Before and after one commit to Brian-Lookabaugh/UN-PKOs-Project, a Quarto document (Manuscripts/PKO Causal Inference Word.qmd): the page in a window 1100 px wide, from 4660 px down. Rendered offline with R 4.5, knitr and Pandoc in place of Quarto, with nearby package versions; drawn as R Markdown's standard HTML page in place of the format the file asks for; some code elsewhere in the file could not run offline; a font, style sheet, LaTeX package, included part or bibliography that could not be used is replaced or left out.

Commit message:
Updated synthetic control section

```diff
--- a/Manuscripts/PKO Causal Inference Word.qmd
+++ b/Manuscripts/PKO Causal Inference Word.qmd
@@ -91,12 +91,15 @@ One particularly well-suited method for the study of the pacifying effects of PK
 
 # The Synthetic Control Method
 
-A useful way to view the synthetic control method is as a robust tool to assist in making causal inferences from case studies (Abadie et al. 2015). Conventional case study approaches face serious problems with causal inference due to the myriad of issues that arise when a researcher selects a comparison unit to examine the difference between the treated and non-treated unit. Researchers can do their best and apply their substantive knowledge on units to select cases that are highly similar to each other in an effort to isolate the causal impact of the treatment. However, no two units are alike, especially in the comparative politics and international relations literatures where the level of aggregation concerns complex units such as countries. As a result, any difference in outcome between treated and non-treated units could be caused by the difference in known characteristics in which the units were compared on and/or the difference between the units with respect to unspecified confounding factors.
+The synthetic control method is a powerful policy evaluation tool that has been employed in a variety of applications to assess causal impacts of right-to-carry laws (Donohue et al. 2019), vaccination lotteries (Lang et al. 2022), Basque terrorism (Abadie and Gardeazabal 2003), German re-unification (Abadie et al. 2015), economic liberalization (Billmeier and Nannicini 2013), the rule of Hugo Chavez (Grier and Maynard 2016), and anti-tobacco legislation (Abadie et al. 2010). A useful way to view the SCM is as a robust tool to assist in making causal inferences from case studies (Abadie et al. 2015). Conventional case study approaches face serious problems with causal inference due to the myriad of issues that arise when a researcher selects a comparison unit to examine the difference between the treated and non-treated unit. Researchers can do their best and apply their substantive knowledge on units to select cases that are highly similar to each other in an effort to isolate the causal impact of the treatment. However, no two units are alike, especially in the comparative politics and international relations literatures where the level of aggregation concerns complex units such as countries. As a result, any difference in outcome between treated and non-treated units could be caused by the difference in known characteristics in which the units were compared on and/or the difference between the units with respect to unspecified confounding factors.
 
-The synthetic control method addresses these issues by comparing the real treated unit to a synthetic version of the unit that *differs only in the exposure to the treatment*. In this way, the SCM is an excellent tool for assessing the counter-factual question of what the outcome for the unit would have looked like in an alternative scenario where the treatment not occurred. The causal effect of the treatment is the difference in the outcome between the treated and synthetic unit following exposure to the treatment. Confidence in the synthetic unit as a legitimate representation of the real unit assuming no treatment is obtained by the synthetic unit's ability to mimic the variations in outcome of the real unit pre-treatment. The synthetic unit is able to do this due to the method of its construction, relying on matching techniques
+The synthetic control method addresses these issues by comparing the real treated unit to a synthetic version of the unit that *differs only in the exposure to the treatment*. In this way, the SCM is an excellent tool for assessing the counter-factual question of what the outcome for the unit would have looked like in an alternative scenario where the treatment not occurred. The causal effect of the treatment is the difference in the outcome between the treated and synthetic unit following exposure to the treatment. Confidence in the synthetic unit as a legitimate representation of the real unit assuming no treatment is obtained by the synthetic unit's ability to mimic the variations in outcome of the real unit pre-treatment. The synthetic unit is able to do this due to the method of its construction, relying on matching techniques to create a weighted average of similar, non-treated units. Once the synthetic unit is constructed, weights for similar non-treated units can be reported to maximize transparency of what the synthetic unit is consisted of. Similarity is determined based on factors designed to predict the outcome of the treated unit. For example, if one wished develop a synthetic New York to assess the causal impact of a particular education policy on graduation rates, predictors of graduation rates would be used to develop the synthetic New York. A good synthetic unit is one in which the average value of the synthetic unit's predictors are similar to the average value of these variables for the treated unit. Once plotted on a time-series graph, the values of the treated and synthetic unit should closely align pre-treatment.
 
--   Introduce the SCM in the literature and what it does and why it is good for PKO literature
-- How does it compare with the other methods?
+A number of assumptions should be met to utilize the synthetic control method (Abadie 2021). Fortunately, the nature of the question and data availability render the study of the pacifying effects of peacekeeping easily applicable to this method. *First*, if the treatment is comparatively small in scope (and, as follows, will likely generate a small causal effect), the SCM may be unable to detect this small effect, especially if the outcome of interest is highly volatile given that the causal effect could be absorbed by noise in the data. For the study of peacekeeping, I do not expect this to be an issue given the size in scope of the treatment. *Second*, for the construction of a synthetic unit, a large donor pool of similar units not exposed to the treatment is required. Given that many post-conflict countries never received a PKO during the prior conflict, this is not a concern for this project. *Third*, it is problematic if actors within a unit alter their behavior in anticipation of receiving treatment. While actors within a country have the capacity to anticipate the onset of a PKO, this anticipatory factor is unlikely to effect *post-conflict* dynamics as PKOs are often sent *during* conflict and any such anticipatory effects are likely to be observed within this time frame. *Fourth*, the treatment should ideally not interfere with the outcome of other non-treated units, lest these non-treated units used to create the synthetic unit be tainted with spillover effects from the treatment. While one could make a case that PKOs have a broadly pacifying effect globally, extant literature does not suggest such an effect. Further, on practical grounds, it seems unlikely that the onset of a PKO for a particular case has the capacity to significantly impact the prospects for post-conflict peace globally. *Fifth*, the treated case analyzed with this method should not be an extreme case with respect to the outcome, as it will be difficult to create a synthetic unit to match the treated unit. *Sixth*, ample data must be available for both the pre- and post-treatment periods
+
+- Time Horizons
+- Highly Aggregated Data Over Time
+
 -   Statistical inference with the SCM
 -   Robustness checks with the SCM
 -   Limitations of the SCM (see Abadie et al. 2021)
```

********************

■ **Instructions for the task**:
Of the lines in the data, report each one containing the string "Word".

■ **Problem solution**:
Before and after one commit to Brian-Lookabaugh/UN-PKOs-Project, a Quarto document (Manuscripts/PKO Causal Inference Word.qmd): the page in a window 1100 px wide, from 4660 px down. Rendered offline with R 4.5, knitr and Pandoc in place of Quarto, with nearby package versions; drawn as R Markdown's standard HTML page in place of the format the file asks for; some code elsewhere in the file could not run offline; a font, style sheet, LaTeX package, included part or bibliography that could not be used is replaced or left out.
--- a/Manuscripts/PKO Causal Inference Word.qmd
+++ b/Manuscripts/PKO Causal Inference Word.qmd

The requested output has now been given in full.